_About this exercise:_
Take from the material every line containing the string "clap" and copy it.

_Task input:_
════════

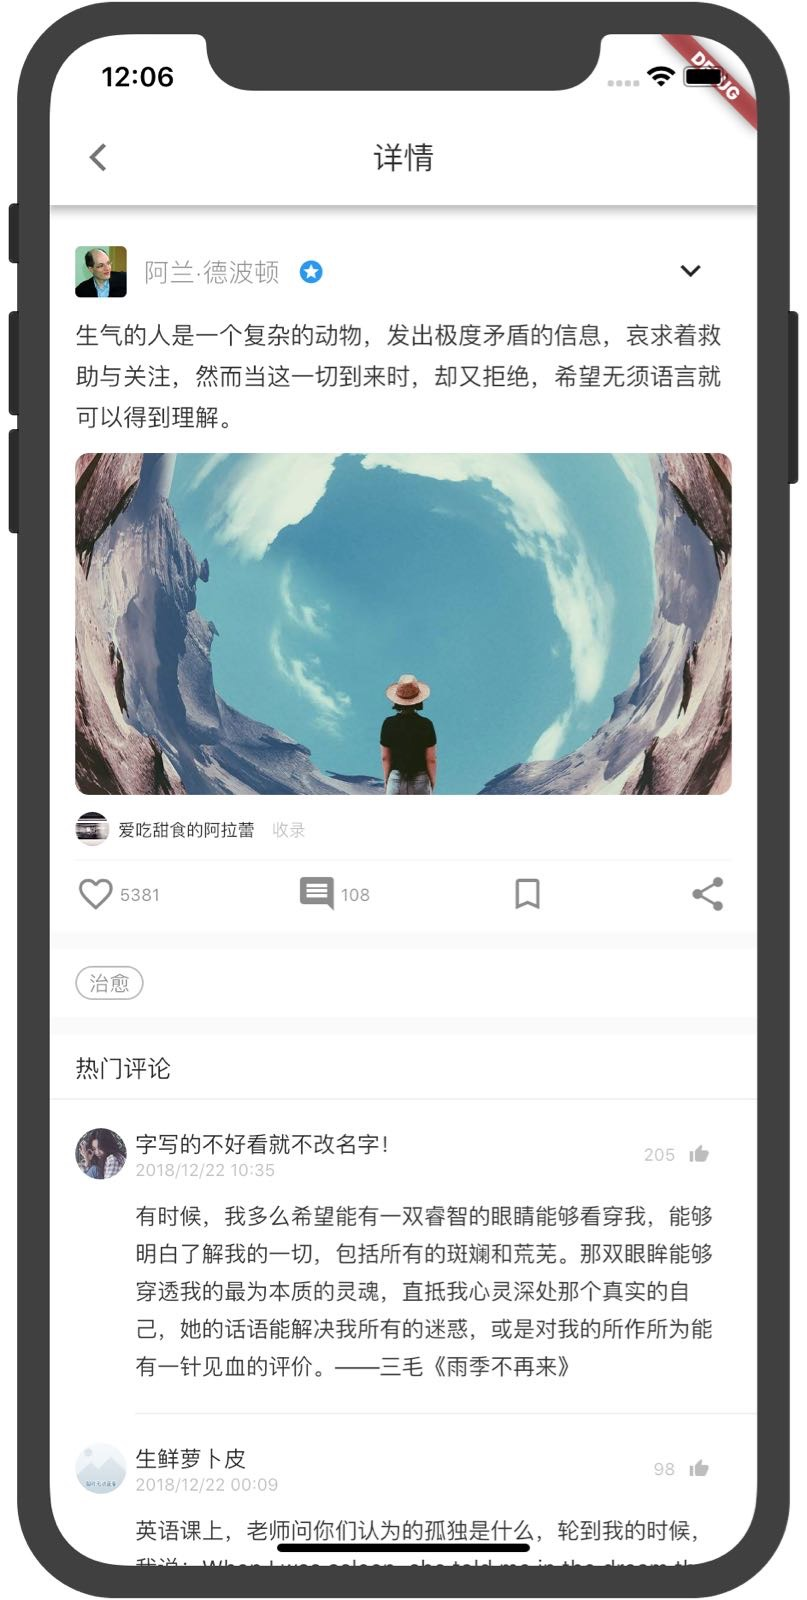
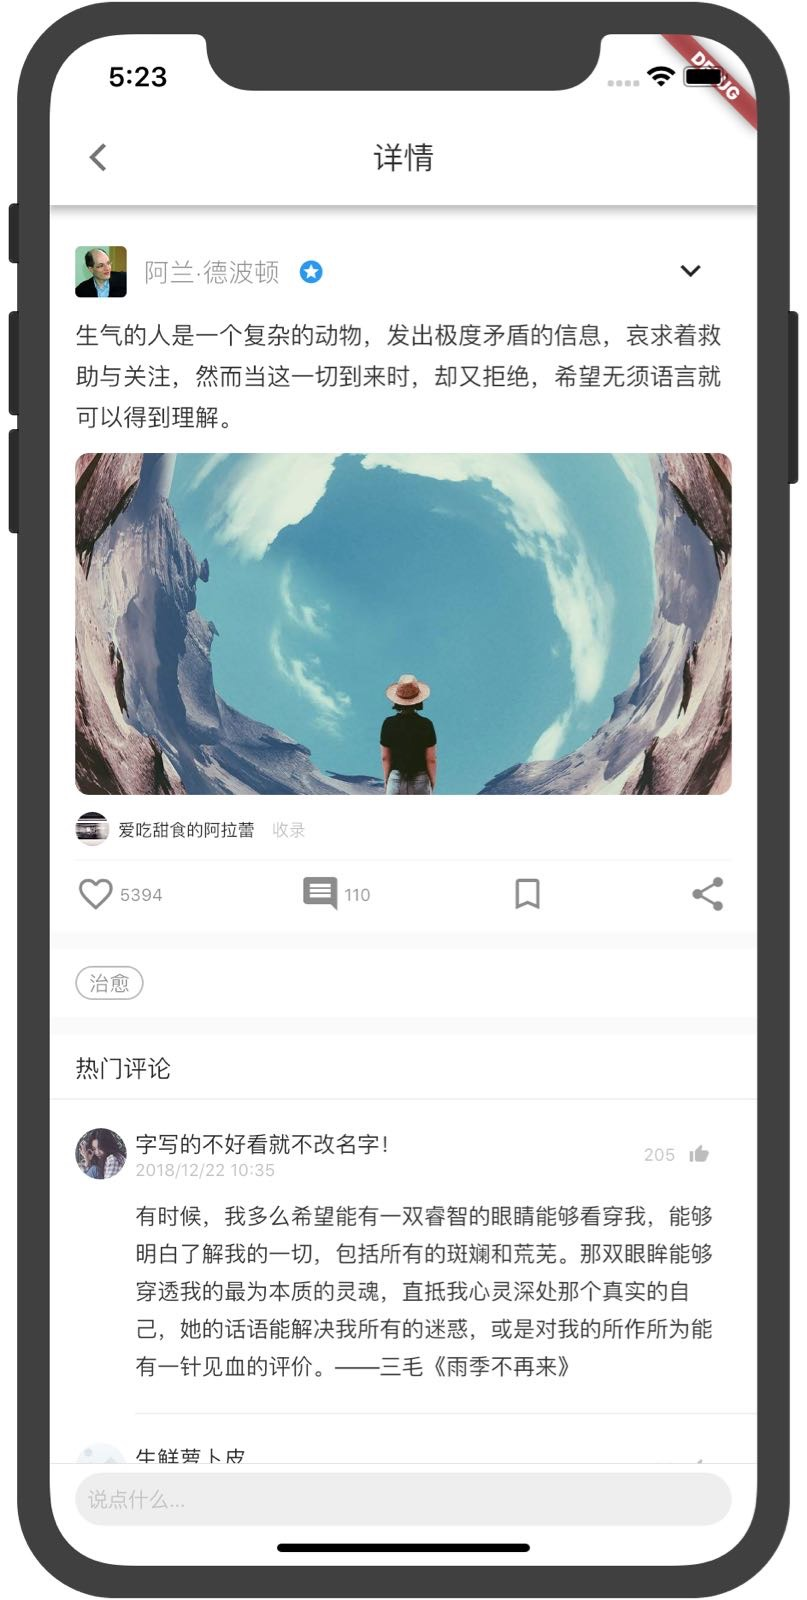
detail_page update

diff --git a/lib/index/pages/detail_page.dart b/lib/index/pages/detail_page.dart
@@ -1,4 +1,5 @@
 import 'package:flutter/material.dart';
+import 'package:flutter/cupertino.dart';
 import '../../utils/ui_util.dart';
 import '../../widgets/blank.dart';
 import '../../utils/color_util.dart';
@@ -94,29 +95,35 @@ class _DetailWidgetStateful extends State<DetailWidget> {
     JuDouModel model = snapshot.data['detail'];
     int itemCount = latest.length + 5;
     String endString = latest.isNotEmpty ? '- END -' : '快来添加第一条评论吧';
-    return Container(
-      child: ListView.builder(
-        itemBuilder: (context, index) {
-          if (index == 0)
-            return JuDouCell(
-              divider: Blank(),
-              tag: 'index_detail',
-              model: model,
-              isCell: false,
-            );
-          if (index == 1)
-            return DetailLabel(labelTitle: model?.tags[0].name ?? '爱情');
-          if (index == 2)
-            return hot.isNotEmpty ? hotCommnets(hot) : Container();
-          if (index == 3)
-            return latest.isNotEmpty ? sectionHeader('最新评论') : Container();
-          if (index == itemCount - 1) return EndCell(text: endString);
-          return CommentCell(
-              divider: index == itemCount - 2 ? Container() : Divider(),
-              model: latest[index - 4]);
-        },
-        itemCount: itemCount,
-      ),
+    return Column(
+      children: <Widget>[
+        Container(
+          width: MediaQuery.of(context).size.width,
+          height: MediaQuery.of(context).size.height - 100,
+          child: ListView.builder(
+            itemBuilder: (context, index) {
+              if (index == 0)
+                return JuDouCell(
+                  divider: Blank(),
+                  tag: 'index_detail',
+                  model: model,
+                  isCell: false,
+                );
+              if (index == 1)
+                return DetailLabel(labelTitle: model?.tags[0].name ?? '爱情');
+              if (index == 2)
+                return hot.isNotEmpty ? hotCommnets(hot) : Container();
+              if (index == 3)
+                return latest.isNotEmpty ? sectionHeader('最新评论') : Container();
+              if (index == itemCount - 1) return EndCell(text: endString);
+              return CommentCell(
+                  divider: index == itemCount - 2 ? Container() : Divider(),
+                  model: latest[index - 4]);
+            },
+            itemCount: itemCount,
+          ),
+        )
+      ],
     );
   }
 
@@ -129,8 +136,44 @@ class _DetailWidgetStateful extends State<DetailWidget> {
           appBar: AppBarUtils.appBar('详情', context),
           backgroundColor: ColorUtils.blankColor,
           body: body(context, snapshot),
+          floatingActionButton: _BottomInput(),
+          floatingActionButtonLocation:
+              FloatingActionButtonLocation.centerDocked,
         );
       },
+    );
+  }
+}
+
+class _BottomInput extends StatelessWidget {
+  @override
+  Widget build(BuildContext context) {
+    return SafeArea(
+      right: false,
+      child: Container(
+        height: 60,
+        color: Colors.white,
+        child: Column(
+          children: <Widget>[
+            Blank(height: 0.5, color: Colors.black12),
+            Padding(
+              padding: EdgeInsets.only(top: 5, left: 15, right: 15),
+              child: CupertinoTextField(
+                placeholder: '说点什么...',
+                textAlign: TextAlign.center,
+                decoration: BoxDecoration(
+                  color: ColorUtils.dividerColor,
+                  border: Border.all(color: Colors.transparent),
+                  shape: BoxShape.rectangle,
+                  borderRadius: BorderRadius.circular(20.0),
+                ),
+                style: TextStyle(
+                    height: 1, fontSize: 12, color: ColorUtils.textGreyColor),
+              ),
+            )
+          ],
+        ),
+      ),
     );
   }
 }

diff --git a/lib/discovery/widget/discovery_widget.dart b/lib/discovery/widget/discovery_widget.dart
@@ -27,13 +27,17 @@ class DiscoveryWidget extends StatefulWidget {
 
 class _DiscoveryWidgetState extends State<DiscoveryWidget>
     with SingleTickerProviderStateMixin, AutomaticKeepAliveClientMixin {
+  ScrollController _scrollController;
   TabController _controller;
   DiscoveryBloc _bloc;
+  double _offset = 0;
 
   @override
   void initState() {
     super.initState();
     _bloc = BlocProvider.of<DiscoveryBloc>(context);
+    _scrollController = ScrollController();
+    _scrollController.addListener(_scrollListener);
 
     /// TODO： Length is dynamic
     _controller = TabController(vsync: this, length: 8);
@@ -53,6 +57,10 @@ class _DiscoveryWidgetState extends State<DiscoveryWidget>
     super.dispose();
   }
 
+  _scrollListener() {
+    // print(_scrollController.position.extentInside);
+  }
+
   List<Tab> _tagWidgets(List<TagModel> tags) {
     return tags
         .map((item) => Tab(
@@ -62,20 +70,21 @@ class _DiscoveryWidgetState extends State<DiscoveryWidget>
   }
 
   List<Widget> _tabBarViews(List<TagModel> tags, List<JuDouModel> tagListData) {
-    return _tagWidgets(tags)
-        .map(
-          (item) => ListView.builder(
-                itemBuilder: (context, index) => JuDouCell(
-                      model: tagListData[index],
-                      divider: Blank(height: 10),
-                      tag: 'discovery$index',
-                      isCell: true,
-                    ),
-                itemCount: tagListData.length,
-                physics: AlwaysScrollableScrollPhysics(),
+    return _tagWidgets(tags).map(
+      (item) {
+        return ListView.builder(
+          itemBuilder: (context, index) => JuDouCell(
+                model: tagListData[index],
+                divider: Blank(height: 10),
+                tag: 'discovery$index',
+                isCell: true,
               ),
-        )
-        .toList();
+          itemCount: tagListData.length,
+          physics: AlwaysScrollableScrollPhysics(),
+          controller: _scrollController,
+        );
+      },
+    ).toList();
   }
 
   @override

diff --git a/lib/widgets/blank.dart b/lib/widgets/blank.dart
@@ -2,19 +2,17 @@ import 'package:flutter/material.dart';
 import '../utils/color_util.dart';
 
 class Blank extends StatelessWidget {
-  Blank({
-    Key key,
-    this.height = 10,
-  }) : super(key: key);
+  Blank({Key key, this.height = 10, this.color = ColorUtils.blankColor})
+      : super(key: key);
 
   final double height;
-
+  final Color color;
   @override
   Widget build(BuildContext context) {
     return SizedBox(
       width: MediaQuery.of(context).size.width,
       height: height,
-      child: Container(color: ColorUtils.blankColor),
+      child: Container(color: color),
     );
   }
 }

diff --git a/lib/widgets/end_cell.dart b/lib/widgets/end_cell.dart
@@ -9,7 +9,7 @@ class EndCell extends StatelessWidget {
   @override
   Widget build(BuildContext context) {
     return Container(
-      padding: EdgeInsets.only(top: 10, bottom: 10),
+      padding: EdgeInsets.only(top: 10, bottom: 50),
       child: Align(
         alignment: AlignmentDirectional.center,
         child: Text(

diff --git a/lib/discovery/widget/recommand_widget.dart b/lib/discovery/widget/recommand_widget.dart
@@ -8,8 +8,6 @@ class RecommandWidget extends StatefulWidget {
 class _RecommandWidgetState extends State<RecommandWidget> {
   @override
   Widget build(BuildContext context) {
-    return Center(
-      child: Text('推荐'),
-    );
+    return Container();
   }
 }
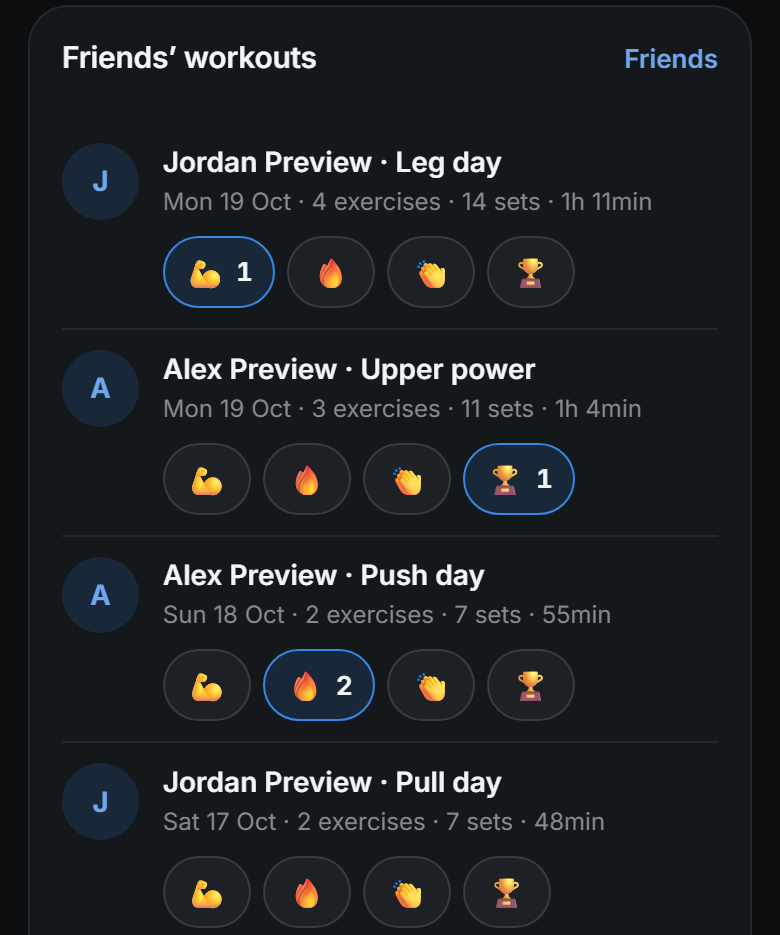
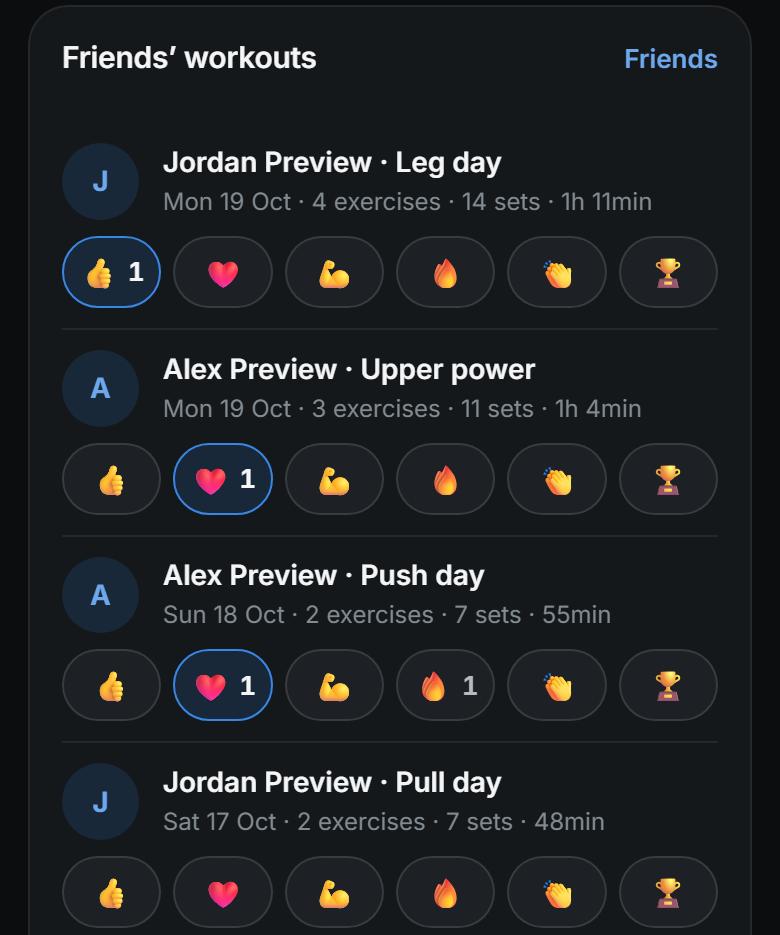
Add like and love workout reactions
Members can now react with 👍 Like and ❤ Love alongside the existing four.
The unreleased 0038 migration and model allow the new values, and the
reaction bar becomes an even six-column row that fits on a phone.

diff --git a/frontend/src/FriendFeed.test.tsx b/frontend/src/FriendFeed.test.tsx
@@ -86,6 +86,27 @@ it('reacts to a friend workout, switches reaction and removes it', async () => {
   expect(remove).toHaveBeenCalledWith('w1');
   expect(button('Fire, 2').getAttribute('aria-pressed')).toBe('false');
 
+  // Like and love lead the six reactions.
+  const group = host.querySelector('.friend-feed-reactions')!;
+  expect([...group.querySelectorAll('button')].map((item) => item.textContent)).toEqual([
+    '👍',
+    '❤',
+    '💪',
+    '🔥2',
+    '👏',
+    '🏆',
+  ]);
+  react.mockResolvedValueOnce({
+    counts: [
+      { reaction: 'love', count: 1 },
+      { reaction: 'fire', count: 2 },
+    ],
+    yours: 'love',
+  });
+  await act(async () => button('Love').click());
+  expect(react).toHaveBeenLastCalledWith('w1', 'love');
+  expect(button('Love, 1').getAttribute('aria-pressed')).toBe('true');
+
   await act(async () => host.querySelector<HTMLButtonElement>('.friend-feed-workout')!.click());
   expect(openFriend).toHaveBeenCalledWith(item.friend);
 });

diff --git a/frontend/src/sharing.css b/frontend/src/sharing.css
@@ -703,23 +703,24 @@
   overflow-wrap: anywhere;
 }
 
+/* Six equal buttons across the card, so a phone fits every reaction on one row. */
 .friend-feed-reactions {
-  display: flex;
-  flex-wrap: wrap;
+  display: grid;
+  grid-template-columns: repeat(6, minmax(0, 1fr));
   gap: 0.375rem;
-  margin: 0.5rem 0 0 3.15rem;
+  margin-top: 0.5rem;
 }
 
 .friend-feed-reactions button {
-  min-width: 2.75rem;
+  min-width: 0;
   min-height: 2.25rem;
   display: inline-flex;
   align-items: center;
   justify-content: center;
-  gap: 0.3125rem;
+  gap: 0.25rem;
   border: 1px solid var(--p-line-strong);
   border-radius: 999px;
-  padding: 0 0.625rem;
+  padding: 0 0.25rem;
   background: var(--p-surface-2);
   color: var(--p-ink-2);
   font: inherit;

diff --git a/frontend/src/friendFeedData.ts b/frontend/src/friendFeedData.ts
@@ -3,6 +3,8 @@ import { formatMinutesDuration } from './utils';
 
 export const REACTIONS: ReadonlyArray<{ kind: WorkoutReactionKind; emoji: string; label: string }> =
   [
+    { kind: 'like', emoji: '👍', label: 'Like' },
+    { kind: 'love', emoji: '❤', label: 'Love' },
     { kind: 'strong', emoji: '💪', label: 'Strong' },
     { kind: 'fire', emoji: '🔥', label: 'Fire' },
     { kind: 'clap', emoji: '👏', label: 'Applause' },

diff --git a/frontend/src/types.ts b/frontend/src/types.ts
@@ -719,7 +719,7 @@ export interface SharingConnections {
   followers: SharingConnection[];
 }
 
-export type WorkoutReactionKind = 'strong' | 'fire' | 'clap' | 'trophy';
+export type WorkoutReactionKind = 'like' | 'love' | 'strong' | 'fire' | 'clap' | 'trophy';
 
 export interface WorkoutReactions {
   counts: Array<{ reaction: WorkoutReactionKind; count: number }>;

diff --git a/backend/tests/test_workout_reactions.py b/backend/tests/test_workout_reactions.py
@@ -119,6 +119,14 @@ def test_reactions_are_one_per_member_and_notify_the_owner(client, other_client,
     client.post(dismiss, json={"since": stale["since"]})
     assert len(client.get("/api/sharing/notifications").json()["reactions"]) == 2
 
+    # Like and love are reactions too, listed before the others.
+    other_client.put(url, json={"reaction": "love"})
+    assert third_client.put(url, json={"reaction": "like"}).json() == {
+        "counts": [{"reaction": "like", "count": 1}, {"reaction": "love", "count": 1}],
+        "yours": "like",
+    }
+    third_client.put(url, json={"reaction": "fire"})
+
     assert other_client.delete(url).json() == {
         "counts": [{"reaction": "fire", "count": 1}],
         "yours": None,

diff --git a/backend/app/models.py b/backend/app/models.py
@@ -190,7 +190,7 @@ class ProfileFollow(Base):
     notification_seen: Mapped[bool] = mapped_column(Boolean, default=False, server_default="0")
 
 
-WORKOUT_REACTIONS = ("strong", "fire", "clap", "trophy")
+WORKOUT_REACTIONS = ("like", "love", "strong", "fire", "clap", "trophy")
 
 
 class WorkoutReaction(Base):
@@ -199,7 +199,8 @@ class WorkoutReaction(Base):
     __tablename__ = "workout_reactions"
     __table_args__ = (
         CheckConstraint(
-            "reaction IN ('strong', 'fire', 'clap', 'trophy')", name="workout_reaction_known"
+            "reaction IN ('like', 'love', 'strong', 'fire', 'clap', 'trophy')",
+            name="workout_reaction_known",
         ),
     )
 

diff --git a/backend/migrations/versions/0038_workout_reactions.py b/backend/migrations/versions/0038_workout_reactions.py
@@ -30,7 +30,8 @@ def upgrade() -> None:
         ),
         sa.Column("notification_seen", sa.Boolean(), nullable=False, server_default="0"),
         sa.CheckConstraint(
-            "reaction IN ('strong', 'fire', 'clap', 'trophy')", name="workout_reaction_known"
+            "reaction IN ('like', 'love', 'strong', 'fire', 'clap', 'trophy')",
+            name="workout_reaction_known",
         ),
     )
     op.create_index("ix_workout_reactions_user_id", "workout_reactions", ["user_id"])

diff --git a/backend/app/sharing.py b/backend/app/sharing.py
@@ -207,7 +207,7 @@ class ConnectionsRead(BaseModel):
     followers: list[ConnectionRead]
 
 
-Reaction = Literal["strong", "fire", "clap", "trophy"]
+Reaction = Literal["like", "love", "strong", "fire", "clap", "trophy"]
 
 
 class ReactionChoice(BaseModel):

diff --git a/README.md b/README.md
@@ -78,7 +78,7 @@ configures Google once for the installation; users do not need API keys or crede
 
 Sign in with a username and password, personalise your name and profile photo, and keep your profile **Private** or choose **Friends only** or **Public** sharing within the app's sharing community.
 
-Shared profiles include workouts and your profile photo. You choose separately whether to share machine photos, body measurements, goals, cardio and notes. Friends-only profiles require approval before followers can see your training. **Friends’ workouts** on Home shows the newest workouts from people you follow; react with 💪, 🔥, 👏 or 🏆, and reactions to your own workouts appear under the notification bell. Search shared accounts by display name, username or the account UUID shown on Profile. Shared profiles do not display usernames or uploaded videos.
+Shared profiles include workouts and your profile photo. You choose separately whether to share machine photos, body measurements, goals, cardio and notes. Friends-only profiles require approval before followers can see your training. **Friends’ workouts** on Home shows the newest workouts from people you follow; react with 👍, ❤, 💪, 🔥, 👏 or 🏆, and reactions to your own workouts appear under the notification bell. Search shared accounts by display name, username or the account UUID shown on Profile. Shared profiles do not display usernames or uploaded videos.
 
 Administrators can manage accounts, registration, video access and private app feedback from the admin console.
 

diff --git a/docs/RELEASE-NOTES.md b/docs/RELEASE-NOTES.md
@@ -30,7 +30,7 @@
 
 *See a sample profile shows the names you've typed on a profile card.*
 
-![Home's Friends' workouts section listing recent workouts from Jordan Preview and Alex Preview, each with 💪 🔥 👏 🏆 reaction buttons and the chosen reactions highlighted](screenshots/releases/0.8.1-friends-workouts.png)
+![Home's Friends' workouts section listing recent workouts from Jordan Preview and Alex Preview, each with 👍 ❤ 💪 🔥 👏 🏆 reaction buttons and the chosen reactions highlighted](screenshots/releases/0.8.1-friends-workouts.png)
 
 *Friends' workouts on Home: react to the newest workouts from people you follow.*
 
@@ -54,7 +54,7 @@
   username typed so far, or **Sam Sample** until they're filled in. The workouts, cardio and PRs
   are examples, and a key shows where each name appears.
 - **Home** has a **Friends' workouts** section showing the five newest workouts across everyone
-  you follow. React with 💪, 🔥, 👏 or 🏆; tapping your reaction again removes it, and choosing
+  you follow. React with 👍, ❤, 💪, 🔥, 👏 or 🏆; tapping your reaction again removes it, and choosing
   another replaces it. Tap a workout to open that friend's profile. Rearrange or hide the section
   with the other Home cards.
 - Reactions to your workouts appear under the **Notifications** bell with who reacted and to which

════════

_Written answer:_
     { kind: 'clap', emoji: '👏', label: 'Applause' },
-export type WorkoutReactionKind = 'strong' | 'fire' | 'clap' | 'trophy';
+export type WorkoutReactionKind = 'like' | 'love' | 'strong' | 'fire' | 'clap' | 'trophy';
-WORKOUT_REACTIONS = ("strong", "fire", "clap", "trophy")
+WORKOUT_REACTIONS = ("like", "love", "strong", "fire", "clap", "trophy")
-            "reaction IN ('strong', 'fire', 'clap', 'trophy')", name="workout_reaction_known"
+            "reaction IN ('like', 'love', 'strong', 'fire', 'clap', 'trophy')",
-            "reaction IN ('strong', 'fire', 'clap', 'trophy')", name="workout_reaction_known"
+            "reaction IN ('like', 'love', 'strong', 'fire', 'clap', 'trophy')",
-Reaction = Literal["strong", "fire", "clap", "trophy"]
+Reaction = Literal["like", "love", "strong", "fire", "clap", "trophy"]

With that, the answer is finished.